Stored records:
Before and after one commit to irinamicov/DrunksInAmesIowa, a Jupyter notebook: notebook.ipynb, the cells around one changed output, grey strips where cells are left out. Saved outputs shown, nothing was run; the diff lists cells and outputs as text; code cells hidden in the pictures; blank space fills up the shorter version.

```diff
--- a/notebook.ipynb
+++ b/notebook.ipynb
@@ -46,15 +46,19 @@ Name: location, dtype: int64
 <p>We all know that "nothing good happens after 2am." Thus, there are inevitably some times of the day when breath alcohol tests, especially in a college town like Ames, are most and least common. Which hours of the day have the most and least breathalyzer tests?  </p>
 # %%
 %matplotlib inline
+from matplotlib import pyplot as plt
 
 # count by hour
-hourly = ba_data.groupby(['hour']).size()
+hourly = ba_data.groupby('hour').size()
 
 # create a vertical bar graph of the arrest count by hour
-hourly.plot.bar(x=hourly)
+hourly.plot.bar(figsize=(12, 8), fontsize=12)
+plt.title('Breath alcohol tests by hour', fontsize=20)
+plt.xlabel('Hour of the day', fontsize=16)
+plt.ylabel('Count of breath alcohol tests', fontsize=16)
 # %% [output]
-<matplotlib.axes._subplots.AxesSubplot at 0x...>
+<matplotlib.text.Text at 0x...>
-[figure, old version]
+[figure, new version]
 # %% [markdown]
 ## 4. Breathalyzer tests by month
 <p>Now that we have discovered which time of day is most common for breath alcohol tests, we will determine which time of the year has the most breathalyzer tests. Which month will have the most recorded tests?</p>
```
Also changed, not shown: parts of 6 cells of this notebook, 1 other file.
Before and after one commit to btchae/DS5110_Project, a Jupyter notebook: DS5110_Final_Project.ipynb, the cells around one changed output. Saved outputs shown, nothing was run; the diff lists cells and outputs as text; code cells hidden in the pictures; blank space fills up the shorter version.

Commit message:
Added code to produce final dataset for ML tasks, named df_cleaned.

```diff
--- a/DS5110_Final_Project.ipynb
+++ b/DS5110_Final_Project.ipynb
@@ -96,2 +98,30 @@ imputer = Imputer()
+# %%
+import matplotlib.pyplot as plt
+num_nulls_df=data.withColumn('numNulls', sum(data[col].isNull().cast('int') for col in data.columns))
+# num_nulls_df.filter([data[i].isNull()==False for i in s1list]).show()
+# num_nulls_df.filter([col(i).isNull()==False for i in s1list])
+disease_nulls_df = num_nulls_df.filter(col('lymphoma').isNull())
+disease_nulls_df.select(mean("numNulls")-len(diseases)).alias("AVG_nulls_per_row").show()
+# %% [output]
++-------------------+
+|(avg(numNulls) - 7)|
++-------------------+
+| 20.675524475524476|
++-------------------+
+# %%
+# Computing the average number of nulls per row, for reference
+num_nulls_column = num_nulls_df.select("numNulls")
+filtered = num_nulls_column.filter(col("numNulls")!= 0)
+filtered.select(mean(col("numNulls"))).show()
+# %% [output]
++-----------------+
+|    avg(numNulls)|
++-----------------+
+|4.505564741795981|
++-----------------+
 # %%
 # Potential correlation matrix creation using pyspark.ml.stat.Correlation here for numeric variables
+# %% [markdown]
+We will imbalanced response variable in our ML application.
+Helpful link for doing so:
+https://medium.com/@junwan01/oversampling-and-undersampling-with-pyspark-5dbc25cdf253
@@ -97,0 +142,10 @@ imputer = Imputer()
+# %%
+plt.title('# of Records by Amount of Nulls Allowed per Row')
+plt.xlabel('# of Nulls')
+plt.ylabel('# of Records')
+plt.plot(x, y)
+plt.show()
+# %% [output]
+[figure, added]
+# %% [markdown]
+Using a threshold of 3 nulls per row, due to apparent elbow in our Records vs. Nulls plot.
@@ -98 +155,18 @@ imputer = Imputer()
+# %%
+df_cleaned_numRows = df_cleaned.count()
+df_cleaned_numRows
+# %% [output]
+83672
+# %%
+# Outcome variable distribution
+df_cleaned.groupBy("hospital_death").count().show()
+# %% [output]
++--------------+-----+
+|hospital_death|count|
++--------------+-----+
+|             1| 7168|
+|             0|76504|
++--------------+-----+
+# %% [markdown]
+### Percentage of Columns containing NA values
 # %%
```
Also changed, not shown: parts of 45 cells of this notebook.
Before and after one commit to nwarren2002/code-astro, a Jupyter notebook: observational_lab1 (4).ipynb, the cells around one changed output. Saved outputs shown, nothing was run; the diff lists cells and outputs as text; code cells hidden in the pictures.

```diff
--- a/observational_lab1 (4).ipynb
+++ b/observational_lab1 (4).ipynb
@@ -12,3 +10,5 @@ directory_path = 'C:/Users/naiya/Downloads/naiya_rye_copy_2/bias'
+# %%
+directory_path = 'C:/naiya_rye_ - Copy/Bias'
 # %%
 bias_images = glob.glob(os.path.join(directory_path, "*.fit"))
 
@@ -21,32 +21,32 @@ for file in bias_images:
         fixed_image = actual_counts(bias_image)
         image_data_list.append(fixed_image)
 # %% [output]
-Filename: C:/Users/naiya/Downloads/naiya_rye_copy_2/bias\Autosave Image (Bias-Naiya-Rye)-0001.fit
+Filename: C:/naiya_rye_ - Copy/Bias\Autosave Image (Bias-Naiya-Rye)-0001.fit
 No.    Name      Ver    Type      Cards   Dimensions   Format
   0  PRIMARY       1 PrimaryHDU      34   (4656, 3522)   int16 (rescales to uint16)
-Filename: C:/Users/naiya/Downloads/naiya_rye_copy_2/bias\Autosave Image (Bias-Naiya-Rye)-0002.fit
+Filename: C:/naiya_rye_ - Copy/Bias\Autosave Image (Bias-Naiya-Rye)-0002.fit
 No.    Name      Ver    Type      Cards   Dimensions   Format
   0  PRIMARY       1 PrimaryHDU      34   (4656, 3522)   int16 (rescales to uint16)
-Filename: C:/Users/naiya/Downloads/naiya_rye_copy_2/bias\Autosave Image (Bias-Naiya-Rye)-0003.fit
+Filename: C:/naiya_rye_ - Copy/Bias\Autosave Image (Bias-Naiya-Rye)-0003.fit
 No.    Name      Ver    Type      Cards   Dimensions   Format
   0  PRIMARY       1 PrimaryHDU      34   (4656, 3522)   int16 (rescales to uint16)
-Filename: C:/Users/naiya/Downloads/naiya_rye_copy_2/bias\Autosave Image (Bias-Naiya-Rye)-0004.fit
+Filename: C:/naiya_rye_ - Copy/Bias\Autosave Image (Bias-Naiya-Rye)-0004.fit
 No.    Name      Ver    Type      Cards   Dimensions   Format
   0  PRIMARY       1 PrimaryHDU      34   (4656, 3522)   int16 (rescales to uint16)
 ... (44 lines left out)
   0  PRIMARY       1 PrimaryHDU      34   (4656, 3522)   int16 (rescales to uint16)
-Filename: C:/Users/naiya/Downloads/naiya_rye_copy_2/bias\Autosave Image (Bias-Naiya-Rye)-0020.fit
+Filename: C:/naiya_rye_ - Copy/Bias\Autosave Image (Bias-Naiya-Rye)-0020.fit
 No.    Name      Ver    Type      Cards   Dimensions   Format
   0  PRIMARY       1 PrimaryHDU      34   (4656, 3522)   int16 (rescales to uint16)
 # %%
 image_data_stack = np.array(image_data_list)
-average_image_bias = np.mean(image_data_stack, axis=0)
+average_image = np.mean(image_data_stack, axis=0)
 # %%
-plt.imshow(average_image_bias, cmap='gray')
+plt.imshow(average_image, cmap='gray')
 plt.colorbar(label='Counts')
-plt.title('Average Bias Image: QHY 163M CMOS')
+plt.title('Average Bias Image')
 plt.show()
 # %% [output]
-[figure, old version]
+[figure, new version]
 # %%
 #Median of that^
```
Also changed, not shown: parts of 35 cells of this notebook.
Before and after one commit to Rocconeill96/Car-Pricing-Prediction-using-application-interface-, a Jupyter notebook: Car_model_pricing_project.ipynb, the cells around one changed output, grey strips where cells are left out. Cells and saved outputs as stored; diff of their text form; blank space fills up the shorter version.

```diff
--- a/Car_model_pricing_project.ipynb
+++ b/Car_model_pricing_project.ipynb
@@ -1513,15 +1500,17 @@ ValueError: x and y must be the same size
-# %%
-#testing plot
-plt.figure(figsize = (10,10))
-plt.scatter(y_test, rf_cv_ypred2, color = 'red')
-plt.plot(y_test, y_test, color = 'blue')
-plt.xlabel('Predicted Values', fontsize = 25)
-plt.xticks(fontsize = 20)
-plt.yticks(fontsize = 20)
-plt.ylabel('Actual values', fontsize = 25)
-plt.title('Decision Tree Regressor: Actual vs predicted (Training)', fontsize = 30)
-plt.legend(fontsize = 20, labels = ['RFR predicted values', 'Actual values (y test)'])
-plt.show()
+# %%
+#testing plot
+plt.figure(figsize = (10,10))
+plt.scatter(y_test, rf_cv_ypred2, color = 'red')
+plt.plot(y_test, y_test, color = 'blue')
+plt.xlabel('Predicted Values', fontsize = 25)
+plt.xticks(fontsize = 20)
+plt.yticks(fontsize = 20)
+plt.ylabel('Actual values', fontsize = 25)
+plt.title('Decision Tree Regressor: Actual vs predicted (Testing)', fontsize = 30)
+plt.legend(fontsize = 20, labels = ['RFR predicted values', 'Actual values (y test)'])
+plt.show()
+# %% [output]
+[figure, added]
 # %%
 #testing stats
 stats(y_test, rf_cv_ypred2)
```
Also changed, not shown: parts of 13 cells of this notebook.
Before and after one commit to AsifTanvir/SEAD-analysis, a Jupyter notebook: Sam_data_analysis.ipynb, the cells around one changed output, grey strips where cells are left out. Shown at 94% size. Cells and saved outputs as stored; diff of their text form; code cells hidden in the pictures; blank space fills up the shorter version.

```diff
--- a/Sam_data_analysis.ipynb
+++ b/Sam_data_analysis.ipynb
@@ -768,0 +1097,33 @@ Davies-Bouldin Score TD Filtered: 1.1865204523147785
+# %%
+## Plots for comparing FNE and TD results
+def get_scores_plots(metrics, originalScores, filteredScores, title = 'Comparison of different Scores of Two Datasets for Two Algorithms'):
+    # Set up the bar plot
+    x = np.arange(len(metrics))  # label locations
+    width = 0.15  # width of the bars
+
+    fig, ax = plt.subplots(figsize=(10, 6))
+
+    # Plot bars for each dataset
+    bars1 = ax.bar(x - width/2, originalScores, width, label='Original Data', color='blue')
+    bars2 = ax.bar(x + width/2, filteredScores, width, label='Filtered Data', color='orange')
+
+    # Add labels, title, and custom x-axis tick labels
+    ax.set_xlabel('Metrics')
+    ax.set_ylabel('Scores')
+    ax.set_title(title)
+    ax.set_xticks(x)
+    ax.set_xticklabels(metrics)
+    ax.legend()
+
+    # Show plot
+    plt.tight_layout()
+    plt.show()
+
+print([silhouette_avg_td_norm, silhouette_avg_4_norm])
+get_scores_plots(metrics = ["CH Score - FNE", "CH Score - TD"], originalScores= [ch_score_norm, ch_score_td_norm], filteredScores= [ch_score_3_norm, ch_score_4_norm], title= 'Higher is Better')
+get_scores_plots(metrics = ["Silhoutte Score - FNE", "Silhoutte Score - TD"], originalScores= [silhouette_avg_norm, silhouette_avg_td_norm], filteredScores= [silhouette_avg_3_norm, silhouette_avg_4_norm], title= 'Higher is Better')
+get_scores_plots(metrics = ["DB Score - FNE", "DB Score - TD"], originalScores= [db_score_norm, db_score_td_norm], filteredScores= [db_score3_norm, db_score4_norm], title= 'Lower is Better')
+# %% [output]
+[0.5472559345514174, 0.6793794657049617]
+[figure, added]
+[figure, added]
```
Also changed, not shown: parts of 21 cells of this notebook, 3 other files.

■ Task to complete
Give an exact copy of the lines above, from the top of the records to the line that contains "Also changed, not shown: parts of 6", taking in both ends.

■ Exercise solution
Before and after one commit to irinamicov/DrunksInAmesIowa, a Jupyter notebook: notebook.ipynb, the cells around one changed output, grey strips where cells are left out. Saved outputs shown, nothing was run; the diff lists cells and outputs as text; code cells hidden in the pictures; blank space fills up the shorter version.

```diff
--- a/notebook.ipynb
+++ b/notebook.ipynb
@@ -46,15 +46,19 @@ Name: location, dtype: int64
 <p>We all know that "nothing good happens after 2am." Thus, there are inevitably some times of the day when breath alcohol tests, especially in a college town like Ames, are most and least common. Which hours of the day have the most and least breathalyzer tests?  </p>
 # %%
 %matplotlib inline
+from matplotlib import pyplot as plt
 
 # count by hour
-hourly = ba_data.groupby(['hour']).size()
+hourly = ba_data.groupby('hour').size()
 
 # create a vertical bar graph of the arrest count by hour
-hourly.plot.bar(x=hourly)
+hourly.plot.bar(figsize=(12, 8), fontsize=12)
+plt.title('Breath alcohol tests by hour', fontsize=20)
+plt.xlabel('Hour of the day', fontsize=16)
+plt.ylabel('Count of breath alcohol tests', fontsize=16)
 # %% [output]
-<matplotlib.axes._subplots.AxesSubplot at 0x...>
+<matplotlib.text.Text at 0x...>
-[figure, old version]
+[figure, new version]
 # %% [markdown]
 ## 4. Breathalyzer tests by month
 <p>Now that we have discovered which time of day is most common for breath alcohol tests, we will determine which time of the year has the most breathalyzer tests. Which month will have the most recorded tests?</p>
```
Also changed, not shown: parts of 6 cells of this notebook, 1 other file.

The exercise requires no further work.